------ SUPPLIED DATA

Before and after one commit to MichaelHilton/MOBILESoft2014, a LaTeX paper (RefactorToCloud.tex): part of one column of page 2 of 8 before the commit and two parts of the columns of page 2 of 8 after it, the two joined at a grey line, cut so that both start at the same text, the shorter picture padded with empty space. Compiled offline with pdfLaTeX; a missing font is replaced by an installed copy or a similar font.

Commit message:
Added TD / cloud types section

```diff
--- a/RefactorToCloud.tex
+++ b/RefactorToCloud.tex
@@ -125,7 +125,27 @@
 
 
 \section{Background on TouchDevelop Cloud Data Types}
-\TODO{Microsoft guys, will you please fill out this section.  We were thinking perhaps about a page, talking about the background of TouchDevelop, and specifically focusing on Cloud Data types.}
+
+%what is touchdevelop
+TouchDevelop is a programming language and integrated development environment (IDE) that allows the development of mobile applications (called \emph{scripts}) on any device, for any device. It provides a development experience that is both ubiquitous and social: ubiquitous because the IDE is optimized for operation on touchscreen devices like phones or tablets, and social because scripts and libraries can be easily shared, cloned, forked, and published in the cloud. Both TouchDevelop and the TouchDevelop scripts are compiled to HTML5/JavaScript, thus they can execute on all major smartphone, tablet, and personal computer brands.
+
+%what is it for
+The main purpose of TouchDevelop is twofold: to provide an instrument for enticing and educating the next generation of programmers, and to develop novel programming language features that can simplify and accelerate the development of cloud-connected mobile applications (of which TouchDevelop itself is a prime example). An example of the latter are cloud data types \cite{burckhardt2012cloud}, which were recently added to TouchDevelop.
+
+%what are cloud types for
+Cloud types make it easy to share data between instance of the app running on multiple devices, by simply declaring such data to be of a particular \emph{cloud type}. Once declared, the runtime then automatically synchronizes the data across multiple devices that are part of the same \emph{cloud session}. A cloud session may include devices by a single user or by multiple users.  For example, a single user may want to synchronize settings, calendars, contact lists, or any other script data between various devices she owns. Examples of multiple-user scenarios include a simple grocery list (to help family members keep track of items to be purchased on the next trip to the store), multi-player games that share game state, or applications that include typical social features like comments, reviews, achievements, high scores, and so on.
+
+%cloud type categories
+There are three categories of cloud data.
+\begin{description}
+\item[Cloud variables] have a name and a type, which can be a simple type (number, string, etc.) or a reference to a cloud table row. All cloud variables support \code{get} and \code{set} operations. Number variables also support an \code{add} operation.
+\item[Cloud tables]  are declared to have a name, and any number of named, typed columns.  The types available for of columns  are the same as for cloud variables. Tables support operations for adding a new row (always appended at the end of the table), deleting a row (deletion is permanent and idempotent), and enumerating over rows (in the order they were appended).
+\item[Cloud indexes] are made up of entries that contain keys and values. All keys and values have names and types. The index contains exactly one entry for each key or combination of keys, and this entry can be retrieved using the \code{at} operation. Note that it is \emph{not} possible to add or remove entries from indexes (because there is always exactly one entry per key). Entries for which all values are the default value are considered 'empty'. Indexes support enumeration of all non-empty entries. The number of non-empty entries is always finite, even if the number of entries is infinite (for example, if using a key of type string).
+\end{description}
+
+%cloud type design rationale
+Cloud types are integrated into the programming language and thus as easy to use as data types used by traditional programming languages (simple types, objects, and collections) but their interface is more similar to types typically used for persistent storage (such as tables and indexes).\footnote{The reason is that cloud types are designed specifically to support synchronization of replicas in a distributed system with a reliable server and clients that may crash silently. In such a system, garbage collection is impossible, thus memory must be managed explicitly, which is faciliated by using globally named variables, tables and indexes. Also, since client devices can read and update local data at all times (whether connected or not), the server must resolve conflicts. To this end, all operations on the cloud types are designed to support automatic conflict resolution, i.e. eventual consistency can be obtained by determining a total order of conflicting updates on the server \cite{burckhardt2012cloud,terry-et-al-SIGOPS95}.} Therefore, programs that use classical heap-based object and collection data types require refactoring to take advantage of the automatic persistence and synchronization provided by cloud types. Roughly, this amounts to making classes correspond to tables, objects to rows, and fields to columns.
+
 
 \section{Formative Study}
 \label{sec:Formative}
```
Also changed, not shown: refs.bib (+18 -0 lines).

------------

== TASK PROMPT ==
Copy out all the entries shown above, character for character.

== RESPONSE TO THIS EXERCISE ==
Before and after one commit to MichaelHilton/MOBILESoft2014, a LaTeX paper (RefactorToCloud.tex): part of one column of page 2 of 8 before the commit and two parts of the columns of page 2 of 8 after it, the two joined at a grey line, cut so that both start at the same text, the shorter picture padded with empty space. Compiled offline with pdfLaTeX; a missing font is replaced by an installed copy or a similar font.

Commit message:
Added TD / cloud types section

```diff
--- a/RefactorToCloud.tex
+++ b/RefactorToCloud.tex
@@ -125,7 +125,27 @@
 
 
 \section{Background on TouchDevelop Cloud Data Types}
-\TODO{Microsoft guys, will you please fill out this section.  We were thinking perhaps about a page, talking about the background of TouchDevelop, and specifically focusing on Cloud Data types.}
+
+%what is touchdevelop
+TouchDevelop is a programming language and integrated development environment (IDE) that allows the development of mobile applications (called \emph{scripts}) on any device, for any device. It provides a development experience that is both ubiquitous and social: ubiquitous because the IDE is optimized for operation on touchscreen devices like phones or tablets, and social because scripts and libraries can be easily shared, cloned, forked, and published in the cloud. Both TouchDevelop and the TouchDevelop scripts are compiled to HTML5/JavaScript, thus they can execute on all major smartphone, tablet, and personal computer brands.
+
+%what is it for
+The main purpose of TouchDevelop is twofold: to provide an instrument for enticing and educating the next generation of programmers, and to develop novel programming language features that can simplify and accelerate the development of cloud-connected mobile applications (of which TouchDevelop itself is a prime example). An example of the latter are cloud data types \cite{burckhardt2012cloud}, which were recently added to TouchDevelop.
+
+%what are cloud types for
+Cloud types make it easy to share data between instance of the app running on multiple devices, by simply declaring such data to be of a particular \emph{cloud type}. Once declared, the runtime then automatically synchronizes the data across multiple devices that are part of the same \emph{cloud session}. A cloud session may include devices by a single user or by multiple users.  For example, a single user may want to synchronize settings, calendars, contact lists, or any other script data between various devices she owns. Examples of multiple-user scenarios include a simple grocery list (to help family members keep track of items to be purchased on the next trip to the store), multi-player games that share game state, or applications that include typical social features like comments, reviews, achievements, high scores, and so on.
+
+%cloud type categories
+There are three categories of cloud data.
+\begin{description}
+\item[Cloud variables] have a name and a type, which can be a simple type (number, string, etc.) or a reference to a cloud table row. All cloud variables support \code{get} and \code{set} operations. Number variables also support an \code{add} operation.
+\item[Cloud tables]  are declared to have a name, and any number of named, typed columns.  The types available for of columns  are the same as for cloud variables. Tables support operations for adding a new row (always appended at the end of the table), deleting a row (deletion is permanent and idempotent), and enumerating over rows (in the order they were appended).
+\item[Cloud indexes] are made up of entries that contain keys and values. All keys and values have names and types. The index contains exactly one entry for each key or combination of keys, and this entry can be retrieved using the \code{at} operation. Note that it is \emph{not} possible to add or remove entries from indexes (because there is always exactly one entry per key). Entries for which all values are the default value are considered 'empty'. Indexes support enumeration of all non-empty entries. The number of non-empty entries is always finite, even if the number of entries is infinite (for example, if using a key of type string).
+\end{description}
+
+%cloud type design rationale
+Cloud types are integrated into the programming language and thus as easy to use as data types used by traditional programming languages (simple types, objects, and collections) but their interface is more similar to types typically used for persistent storage (such as tables and indexes).\footnote{The reason is that cloud types are designed specifically to support synchronization of replicas in a distributed system with a reliable server and clients that may crash silently. In such a system, garbage collection is impossible, thus memory must be managed explicitly, which is faciliated by using globally named variables, tables and indexes. Also, since client devices can read and update local data at all times (whether connected or not), the server must resolve conflicts. To this end, all operations on the cloud types are designed to support automatic conflict resolution, i.e. eventual consistency can be obtained by determining a total order of conflicting updates on the server \cite{burckhardt2012cloud,terry-et-al-SIGOPS95}.} Therefore, programs that use classical heap-based object and collection data types require refactoring to take advantage of the automatic persistence and synchronization provided by cloud types. Roughly, this amounts to making classes correspond to tables, objects to rows, and fields to columns.
+
 
 \section{Formative Study}
 \label{sec:Formative}
```
Also changed, not shown: refs.bib (+18 -0 lines).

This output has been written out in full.